Across all entries below, how many lines include "text"? Answer with the number alone.

Stored data entries
>>

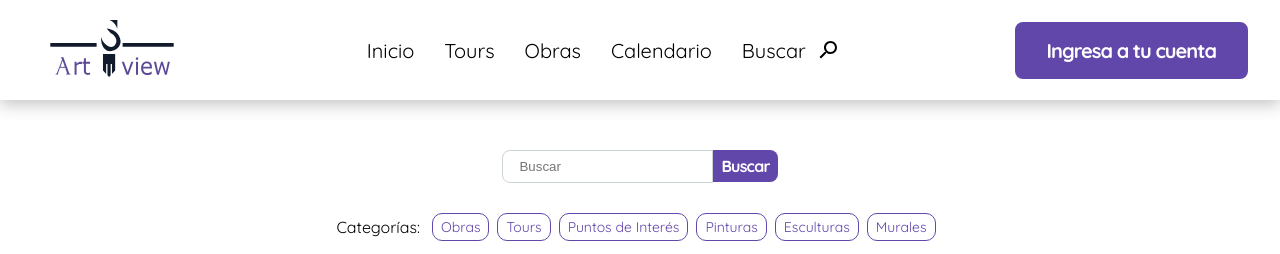
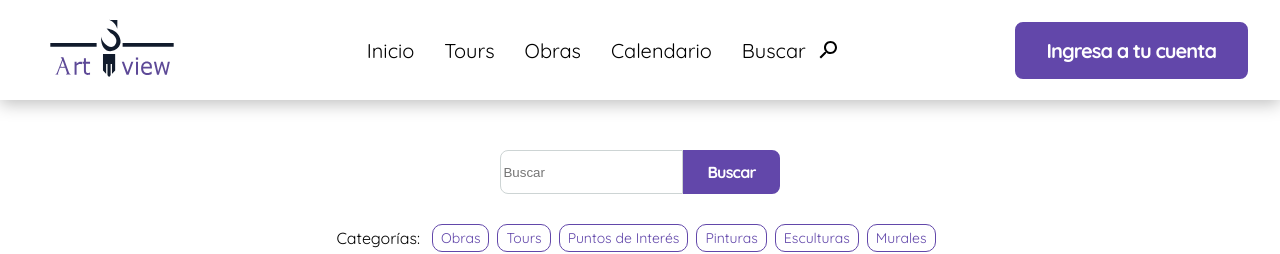
Before and after one commit to andresgoncalves/sart-views, a React (Vite) app: page /buscar in a window 1280 px wide. Shown: the top 254 px of the page. Built offline with nearby package versions, Linux system fonts and the light colour scheme; no server answers.

Commit message:
SearchField Fixes :sparkles:

```diff
--- a/src/components/SearchField.jsx
+++ b/src/components/SearchField.jsx
@@ -1,25 +1,37 @@
-import  { useState } from 'react';
-import styles from "./SearchField.module.scss"
+import { useState } from "react";
+import styles from "./SearchField.module.scss";
 
 /**
- * @typedef {React.InputHTMLAttributes<HTMLInputElement> & React.ButtonHTMLAttributes<HTMLInputElement> &{
-* negative?: boolean,
-* placeholder?: string,
-* value?: string,
-* onChange?: function
-* }} SearchFieldProps
-*/
+ * @typedef {React.InputHTMLAttributes<HTMLInputElement> &
+ *   React.ButtonHTMLAttributes<HTMLInputElement> & {
+ *     negative?: boolean;
+ *     placeholder?: string;
+ *     value?: string;
+ *     onChange?: function;
+ *   }} SearchFieldProps
+ */
 
-
-/**@param {SearchFieldProps} props */
-export default function SearchField({placeholder, value, negative = false, ...props})  {
-
-  const [searchValue, setSearchValue] = useState('');
+/** @param {SearchFieldProps} props */
+export default function SearchField({
+  placeholder,
+  value,
+  negative = false,
+  ...props
+}) {
+  const [searchValue, setSearchValue] = useState("");
 
   return (
-    <div className={[styles.container, negative? styles.negative : ""].join(" ")}>
-    <input type="text" className={styles.input} placeholder="Buscar" value= {searchValue} onChange={ev => setSearchValue(ev.target.value)}/>
-    <button>Buscar</button>
+    <div
+      className={[styles.container, negative ? styles.negative : ""].join(" ")}
+    >
+      <input
+        type="text"
+        className={styles.input}
+        placeholder="Buscar"
+        value={searchValue}
+        onChange={(ev) => setSearchValue(ev.target.value)}
+      />
+      <button className={styles.button}>Buscar</button>
     </div>
   );
-};
+}
--- a/src/components/SearchField.module.scss
+++ b/src/components/SearchField.module.scss
@@ -2,7 +2,6 @@
   display: flex;
   flex-direction: row;
   align-items: stretch;
-  width: 100%;
   padding: 0px;
 
   --main-color: var(--primary-violet);
@@ -19,27 +18,10 @@
       --text-color: var(--primary-highlight);
     }
   }
-
-  button {
-    display: flex;
-    height: 100%;
-    padding: 2px 4px;
-    color: var(--text-color);
-    font: inherit;
-    font-weight: bold;
-    letter-spacing: -0.05em;
-    text-decoration: none;
-    background: none;
-    background-color: var(--main-color);
-    border: 4px solid transparent;
-    border-radius: 0 8px 8px 0;
-    cursor: pointer;
-  }
 }
 
 .input {
   box-sizing: border-box;
-  padding: 8px 16px;
   background-color: var(--place-color);
   border: 1px solid var(--placeholder-color);
   border-radius: 8px 0 0 8px;
@@ -49,3 +31,37 @@
     outline: none;
   }
 }
+
+.button {
+  display: flex;
+  gap: 8px;
+  align-items: center;
+  justify-content: center;
+  padding: 8px 20px;
+  color: var(--text-color);
+  font: inherit;
+  font-weight: bold;
+  font-size: var(--text-base);
+  letter-spacing: -0.05em;
+  text-align: center;
+  text-decoration: none;
+  background: none;
+  background-color: var(--main-color);
+  border: 4px solid transparent;
+  border-color: var(--main-color);
+  border-radius: 0 8px 8px 0;
+  cursor: pointer;
+  transition: transform 80ms ease-in;
+
+  --main-color: var(--primary-violet);
+  --text-color: white;
+
+  /* &:active {
+    transform: scale(0.95);
+  } */
+
+  &:hover {
+    --main-color: var(--primary-highlight);
+    --text-color: white;
+  }
+}
```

<<

**ANSWER TO THE EXERCISE**
11